## WORK TO COMPLETE
Would you copy each line of the data below that has "effective"?

(PROVIDED RECORDS)

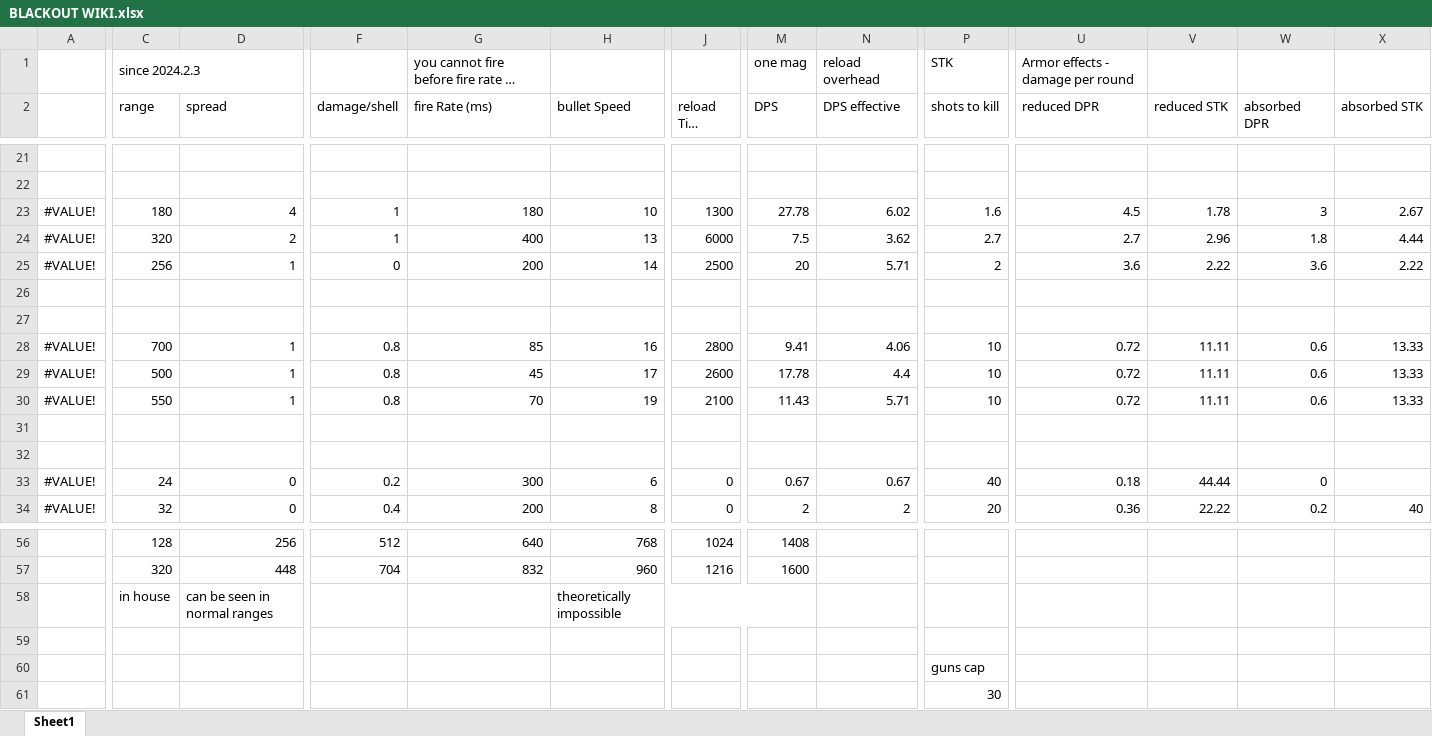
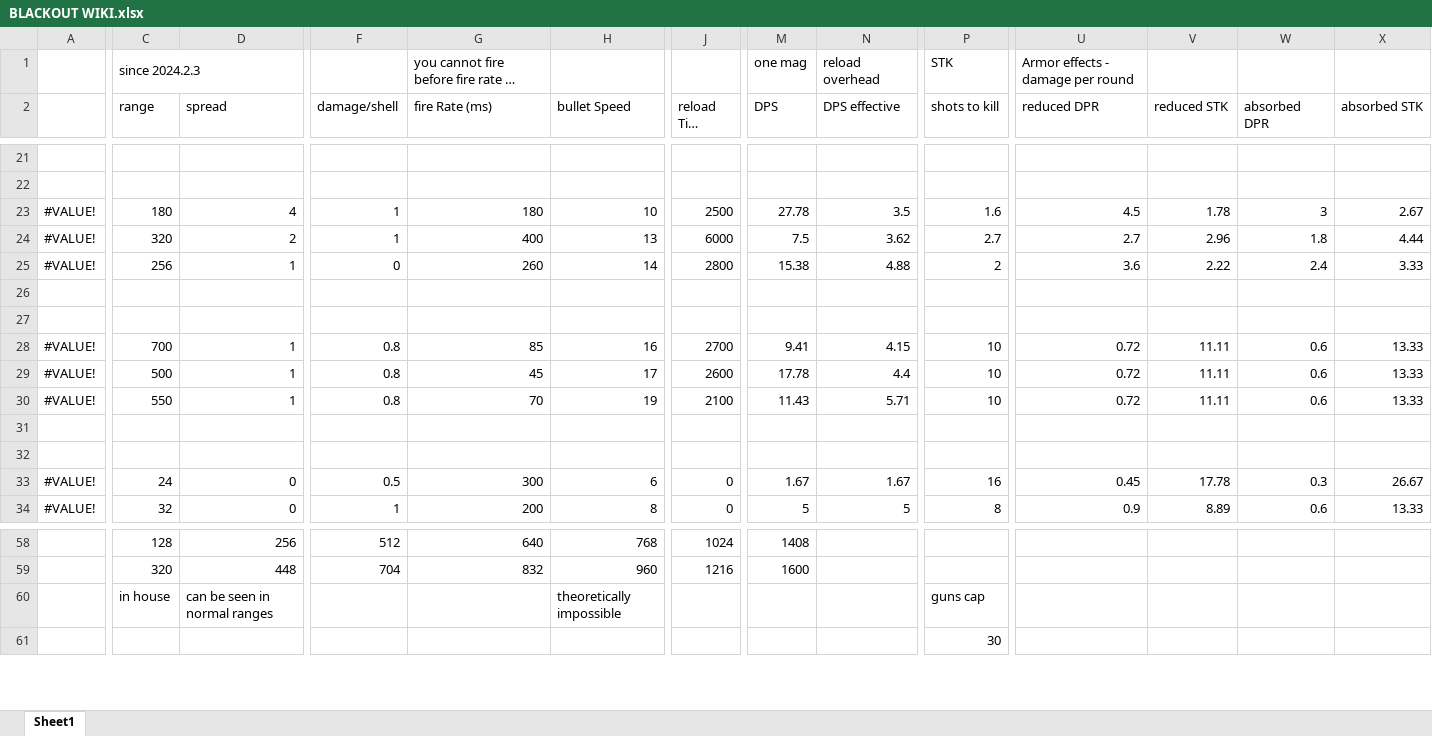
Before and after one commit to blueSparrow2000/blackout_deathmatch, an Excel workbook: BLACKOUT WIKI.xlsx, sheet Sheet1, drawn as a sheet; only a part is shown, gaps mark what is left out; long unchanged cells end in …; values as stored, in another font and other column widths than the file's, no cell formats; charts and pictures not drawn; removed rows and columns are numbered as before the commit, all else as after; rows hold the shown columns only; the diff covers the shown part only; the diff names each change by its address in the sheet, - before the commit and + after, or states it on an @@ line.

Commit message:
Nerfed SLR damage: 3.5->2.5 fire rate: 350 -> 300 Buffed mk14 damage: 3 -> 3.5 fire rate: 600 -> 650 Buffed AWM damage: 9 -> 11 Buffed M1 damage: 5 -> 6 Nerfed USAS12 fire rate: 200 -> 260 reload time: 2500 -> 2800 Nerfed s686 reload time: 1200 -> 2500 Nerfed M249 fire rate: 75 -> 80 Buffed ump45 reload time: 2800 -> 2700 Buffed melee weapon damage

```diff
--- a/BLACKOUT WIKI.xlsx (sheet Sheet1)
+++ b/BLACKOUT WIKI.xlsx (sheet Sheet1)
-J23 (reload Time (ms)): 1300
+J23 (reload Time (ms)): 2500
-N23 (DPS effective): 6.02
+N23 (DPS effective): 3.5
-G25 (fire Rate (ms)): 200
+G25 (fire Rate (ms)): 260
-J25 (reload Time (ms)): 2500
+J25 (reload Time (ms)): 2800
-M25 (DPS): 20
+M25 (DPS): 15.38
-N25 (DPS effective): 5.71
+N25 (DPS effective): 4.88
-W25 (absorbed DPR): 3.6
+W25 (absorbed DPR): 2.4
-X25 (absorbed STK): 2.22
+X25 (absorbed STK): 3.33
-J28 (reload Time (ms)): 2800
+J28 (reload Time (ms)): 2700
-N28 (DPS effective): 4.06
+N28 (DPS effective): 4.15
-F33 (damage/shell): 0.2
+F33 (damage/shell): 0.5
-M33 (DPS): 0.67
+M33 (DPS): 1.67
-N33 (DPS effective): 0.67
+N33 (DPS effective): 1.67
-P33 (shots to kill): 40
+P33 (shots to kill): 16
-U33 (reduced DPR): 0.18
+U33 (reduced DPR): 0.45
-V33 (reduced STK): 44.44
+V33 (reduced STK): 17.78
-W33 (absorbed DPR): 0
+W33 (absorbed DPR): 0.3
-X33 (absorbed STK): (empty)
+X33 (absorbed STK): 26.67
-F34 (damage/shell): 0.4
+F34 (damage/shell): 1
-M34 (DPS): 2
+M34 (DPS): 5
-N34 (DPS effective): 2
+N34 (DPS effective): 5
-P34 (shots to kill): 20
+P34 (shots to kill): 8
-U34 (reduced DPR): 0.36
+U34 (reduced DPR): 0.9
-V34 (reduced STK): 22.22
+V34 (reduced STK): 8.89
-W34 (absorbed DPR): 0.2
+W34 (absorbed DPR): 0.6
-X34 (absorbed STK): 40
+X34 (absorbed STK): 13.33
-row 58:  | in house | can be seen in normal ranges |  |  | theoretically impossible
-row 59: (empty)
-C60 (range): (empty)
+C60 (range): in house
-D60 (spread): (empty)
+D60 (spread): can be seen in normal ranges
-H60 (bullet Speed): (empty)
+H60 (bullet Speed): theoretically impossible
```
Also changed, not shown: 11 added rows, 11 removed rows, 79 edited cells and merged cells elsewhere in this sheet, cell formats, formulas that keep their value, charts or pictures, 4 other files.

(End PROVIDED RECORDS)

## TASK SOLUTION
-N23 (DPS effective): 6.02
+N23 (DPS effective): 3.5
-N25 (DPS effective): 5.71
+N25 (DPS effective): 4.88
-N28 (DPS effective): 4.06
+N28 (DPS effective): 4.15
-N33 (DPS effective): 0.67
+N33 (DPS effective): 1.67
-N34 (DPS effective): 2
+N34 (DPS effective): 5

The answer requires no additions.